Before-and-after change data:
▬▬▬▬▬▬

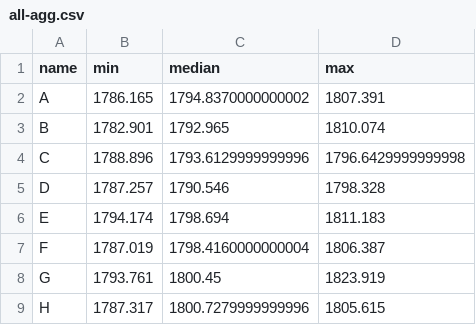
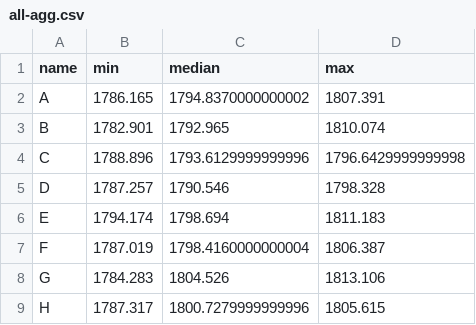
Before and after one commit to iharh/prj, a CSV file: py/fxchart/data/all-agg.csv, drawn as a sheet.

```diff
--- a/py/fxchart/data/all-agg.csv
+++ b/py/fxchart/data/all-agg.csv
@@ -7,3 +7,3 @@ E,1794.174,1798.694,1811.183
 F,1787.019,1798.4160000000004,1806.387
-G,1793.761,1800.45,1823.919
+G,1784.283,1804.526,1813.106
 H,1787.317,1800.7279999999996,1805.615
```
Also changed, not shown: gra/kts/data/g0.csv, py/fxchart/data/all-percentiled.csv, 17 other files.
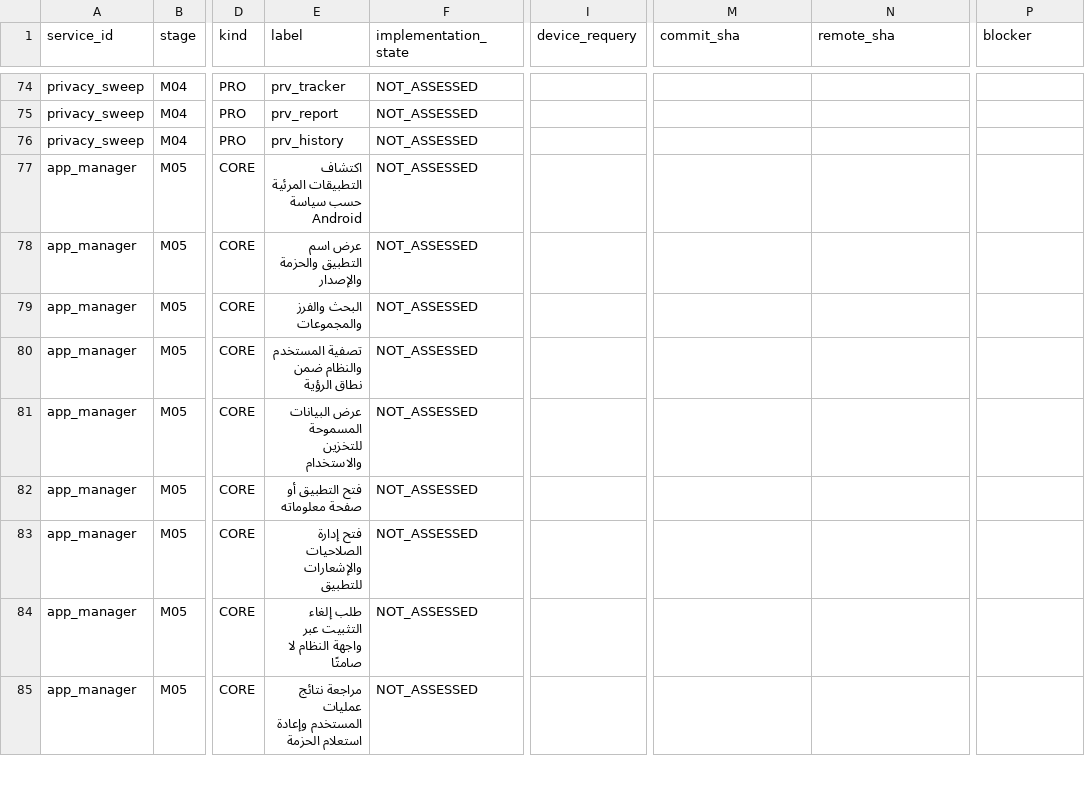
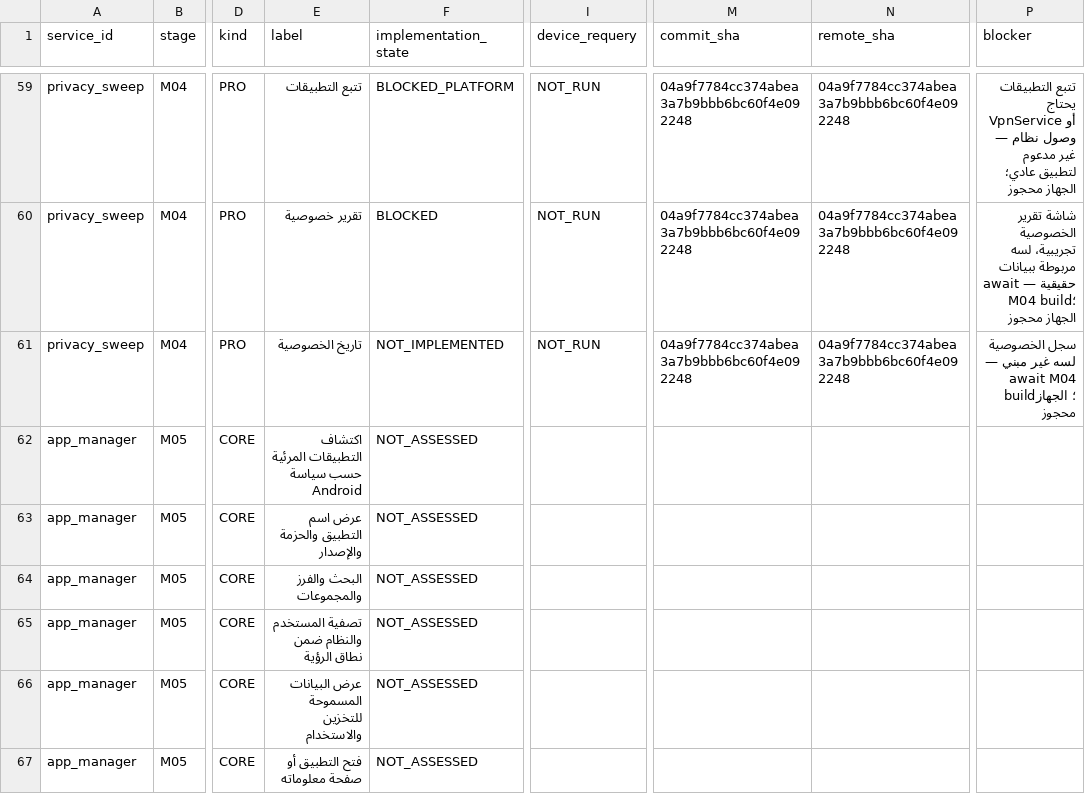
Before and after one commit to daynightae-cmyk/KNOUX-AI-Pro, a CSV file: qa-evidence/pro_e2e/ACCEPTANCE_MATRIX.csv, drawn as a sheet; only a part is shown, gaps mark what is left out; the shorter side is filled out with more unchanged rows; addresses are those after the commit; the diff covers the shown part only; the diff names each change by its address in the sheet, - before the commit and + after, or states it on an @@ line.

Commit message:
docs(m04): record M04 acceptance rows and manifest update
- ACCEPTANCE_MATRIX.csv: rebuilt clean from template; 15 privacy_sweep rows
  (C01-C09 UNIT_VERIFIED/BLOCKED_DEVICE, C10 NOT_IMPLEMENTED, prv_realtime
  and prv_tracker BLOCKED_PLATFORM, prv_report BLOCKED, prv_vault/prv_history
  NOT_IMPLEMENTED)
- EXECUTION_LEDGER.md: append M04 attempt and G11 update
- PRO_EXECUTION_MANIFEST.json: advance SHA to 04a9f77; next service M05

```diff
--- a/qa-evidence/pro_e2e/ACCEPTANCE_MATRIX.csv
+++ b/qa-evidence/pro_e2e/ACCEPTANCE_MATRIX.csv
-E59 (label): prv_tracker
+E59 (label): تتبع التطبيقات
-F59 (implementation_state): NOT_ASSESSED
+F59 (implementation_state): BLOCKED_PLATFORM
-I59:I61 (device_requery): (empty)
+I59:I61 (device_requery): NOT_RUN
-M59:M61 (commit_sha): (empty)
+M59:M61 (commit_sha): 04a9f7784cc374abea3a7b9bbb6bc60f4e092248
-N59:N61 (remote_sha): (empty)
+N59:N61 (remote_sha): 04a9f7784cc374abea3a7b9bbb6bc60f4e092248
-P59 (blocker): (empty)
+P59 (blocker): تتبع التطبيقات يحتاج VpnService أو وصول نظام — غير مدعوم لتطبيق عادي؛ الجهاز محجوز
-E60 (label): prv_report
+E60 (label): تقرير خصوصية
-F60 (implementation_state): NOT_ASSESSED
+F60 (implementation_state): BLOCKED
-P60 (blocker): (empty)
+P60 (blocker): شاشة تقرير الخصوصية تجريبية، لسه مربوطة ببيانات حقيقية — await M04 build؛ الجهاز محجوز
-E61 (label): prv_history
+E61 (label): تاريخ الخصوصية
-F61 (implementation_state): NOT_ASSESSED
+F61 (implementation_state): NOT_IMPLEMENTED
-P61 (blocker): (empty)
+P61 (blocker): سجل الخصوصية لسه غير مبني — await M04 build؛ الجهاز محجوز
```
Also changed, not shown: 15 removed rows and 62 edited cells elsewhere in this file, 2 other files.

▬▬▬▬▬▬

The task:
"17 other files." marks the last line to keep. Retype every line from the start of the entries through that one, exactly, and drop the pictures.

Task result:
Before and after one commit to iharh/prj, a CSV file: py/fxchart/data/all-agg.csv, drawn as a sheet.

```diff
--- a/py/fxchart/data/all-agg.csv
+++ b/py/fxchart/data/all-agg.csv
@@ -7,3 +7,3 @@ E,1794.174,1798.694,1811.183
 F,1787.019,1798.4160000000004,1806.387
-G,1793.761,1800.45,1823.919
+G,1784.283,1804.526,1813.106
 H,1787.317,1800.7279999999996,1805.615
```
Also changed, not shown: gra/kts/data/g0.csv, py/fxchart/data/all-percentiled.csv, 17 other files.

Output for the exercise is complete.